I really don’t have anything to report from this week of sports coverage, except that I’m probably the first sports journalist in McAlester News-Capital history to a) devote significant coverage to the local recreational softball leagues, and b) actually drive to Tulsa for a Little League game. Whether that’s a sign of professionalism, desperation or something in between, who can say.
Beyond the News-Cap, however, I finally finished The Great Shark Hunt, the first anthology of essays by Hunter S. Thompson. I wrote about Thompson almost two years ago, breaking down his appeal to a combination of brilliant word-selection, a deeply nuanced understanding of the 60s and 70s, and a gleeful dishonesty.

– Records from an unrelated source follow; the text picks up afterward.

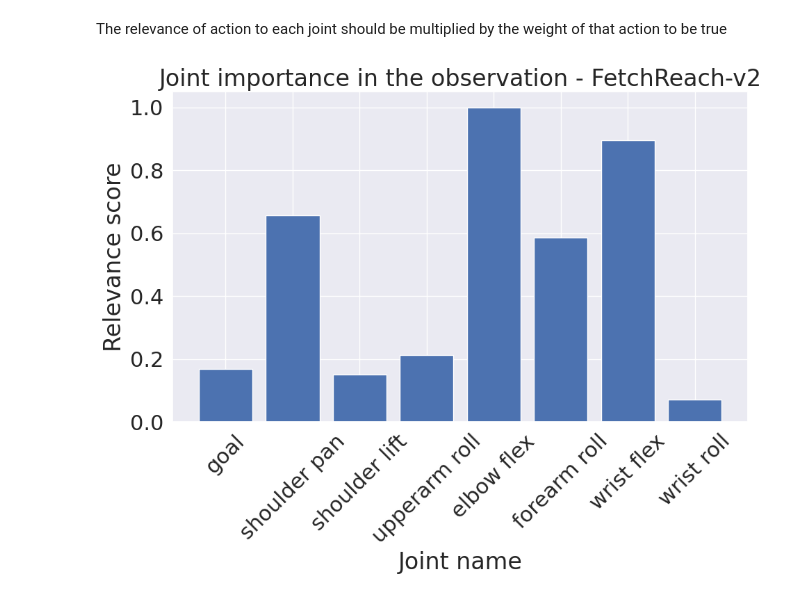
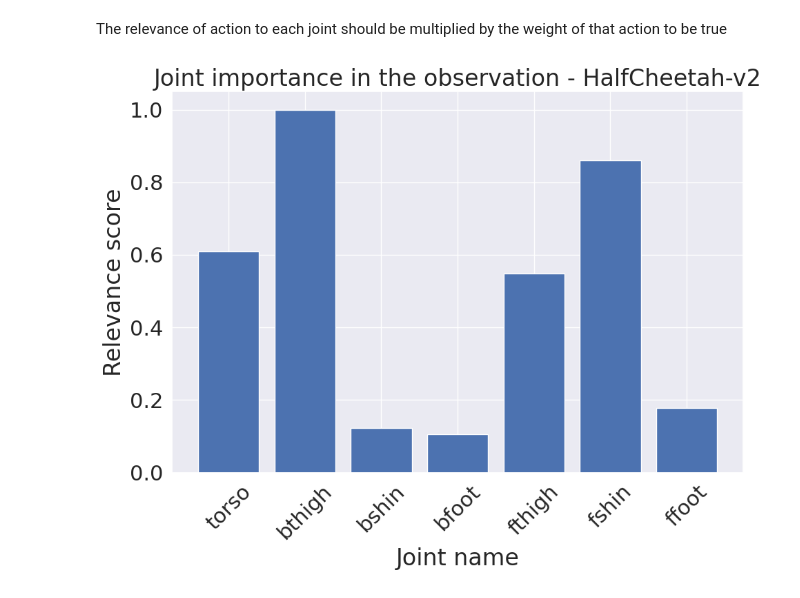
Before and after one commit to MehranTaghian/SAC_GCN, a Jupyter notebook: evaulate.ipynb, the cells around one changed output. Saved outputs shown, nothing was run; the diff lists cells and outputs as text; code cells hidden in the pictures.

```diff
--- a/evaulate.ipynb
+++ b/evaulate.ipynb
@@ -12,12 +12,13 @@ import matplotlib.pyplot as plt
 import seaborn as sns
 import matplotlib.style as style
 # %%
-# env_name = 'HalfCheetah-v2'
+env_name = 'HalfCheetah-v2'
 # env_name = 'Walker2d-v2'
 # env_name = 'Hopper-v2'
-env_name = 'FetchReach-v2'
+# env_name = 'FetchReach-v2'
 # %%
-exp_path = os.path.join(Path(os.getcwd()), 'Data', env_name, 'graph')
+root_path = os.path.join(Path(os.getcwd()), 'Data', env_name)
+exp_path = os.path.join(root_path, 'graph')
 obj_path = os.path.join(exp_path, 'edge_relevance.pkl')
 edge_relevance = load_object(obj_path)
 
@@ -54,7 +55,7 @@ for joint_list in edge_list.values():
         if len(joint_list) == 1:
             joint_label = process_joint_name(joint_list[0].attrib['name'])
         elif len(joint_list) > 1 and 'root' in joint_list[0].attrib['name']:
-            joint_label = 'root'
+            joint_label = 'torso'
         else:
             joint_label = '\n'.join([process_joint_name(j.attrib['name']) for j in joint_list])
         entity_names.append(joint_label)
@@ -66,7 +67,7 @@ if env_name == 'FetchReach-v2':
 
 entity_names = [j if 'joint' not in j else j.split('joint')[0].strip() for j in entity_names]
 
-action_labels = [j for j in entity_names if j not in ['root', 'goal']]
+action_labels = [j for j in entity_names if j not in ['torso', 'goal']]
 # %%
 def plot_joint_action_heatmap(data, width, height):
     plt.rcParams.update({'font.size': 20})
@@ -139,38 +140,38 @@ The relevance of action to each joint should be multiplied by the weight of that
 # %%
 # --------------- First method for calculating importance (without considering action importance)-----------
 # walker-2d
-# joint_importance = np.abs(avg_edge_rel.mean(axis=1))
-# joint_importance /= np.max(joint_importance)
+joint_importance = np.abs(avg_edge_rel.mean(axis=1))
+joint_importance /= np.max(joint_importance)
 
 # --------------- Second Method -----------------------------
 # FetchReach-v2
 # joint_importance = np.abs(edge_relevance).sum(axis=4).sum(axis=3).sum(axis=2).sum(axis=1)
 # if global_relevance is not None:
 #     joint_importance = np.concatenate(([np.abs(global_relevance.sum())], joint_importance))
 
 # joint_importance /= np.max(joint_importance)
 
 #---------------- Third Method for calculating joint importance -----------------
 # half-cheetah, walker-2d
 # joint_importance = np.abs(action_rel.dot(avg_edge_rel.T))
 # joint_importance /= np.max(joint_importance)
 
 # -------------- Forth Method -----------------------
 # joint_importance = np.abs(edge_relevance.mean(axis=4).mean(axis=3).mean(axis=2).mean(axis=1))
 # joint_importance /= np.max(joint_importance)
 
 
 sns.set_theme()
 sns.set(font_scale=2)
 plt.figure(figsize=(10,8))
 plt.bar(entity_names, joint_importance)
 plt.xlabel('Joint name')
 plt.ylabel('Relevance score')
 plt.xticks(rotation=45)
 plt.title(f'Joint importance in the observation - {env_name}')
 plt.tight_layout()
 # plt.savefig(os.path.join(exp_path, 'joint_importance.jpg'), dpi=300)
 sns.reset_orig()
 plt.show()
 # %% [output]
-[figure, old version]
+[figure, new version]
```
Also changed, not shown: parts of 3 cells of this notebook, 14 other files.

More than 400 pages later, I still think no one picks words the way Thompson does, and I still think he really understood the cultural undercurrents of his time. But unlike two years ago, I no longer see his approach to the 60s as some kind of rah-rah, “We changed things forever” attitude. Thompson respected the intentions of the 60s’ counter-culture movements, but he’s also very aware that while the hippies didn’t exactly fail, they also didn’t really succeed, and within a decade, many aspects of American society had gotten much, much worse.
As to whether or not Thompson was a dishonest writer, and whether he took joy in that intentional dishonesty, I’m not so sure. Thompson’s Watergate writing is an especially tough nut to crack.
Nothing Thompson writes about Nixon and his cronies screams outright lie. But in this modern age of public relations, where so many layers of protection exist between the media and the people they write about that only the most white-washed versions ever reach print, it’s hard to believe a reporter — and especially one so openly hostile to his subject matter — could ever have been given such an intimate glimpse of the real people in power.
Thompson’s political writing — and the majority of his writing, one way or another, is political — seems like an honest look at the political realities of his age. But it’s so honest, and so “raw” in its honesty, that as a survival mechanism the reader’s brain refuses to take it seriously.
At the end of one his final essays in the collection, Thompson quotes Muhammad Ali: “My way of joking is to tell the truth. That’s the funniest joke in the world.” Thompson goes on to claim those two sentences as the best explanation of “Gonzo journalism,” that reporting style that Thompson invented and no one has ever successfully replicated.
But a joke is not meant to be taken seriously. Jokes — and it’s pretty clear Thompson loved jokes — are fictions, and writing the truth in a way that makes it appear fictitious might count as dishonesty.
Or maybe not. I don’t really know. I just know I enjoyed the hell out of The Great Shark Hunt.
On an unrelated (except to the headline) note, here’s what I wrote this week.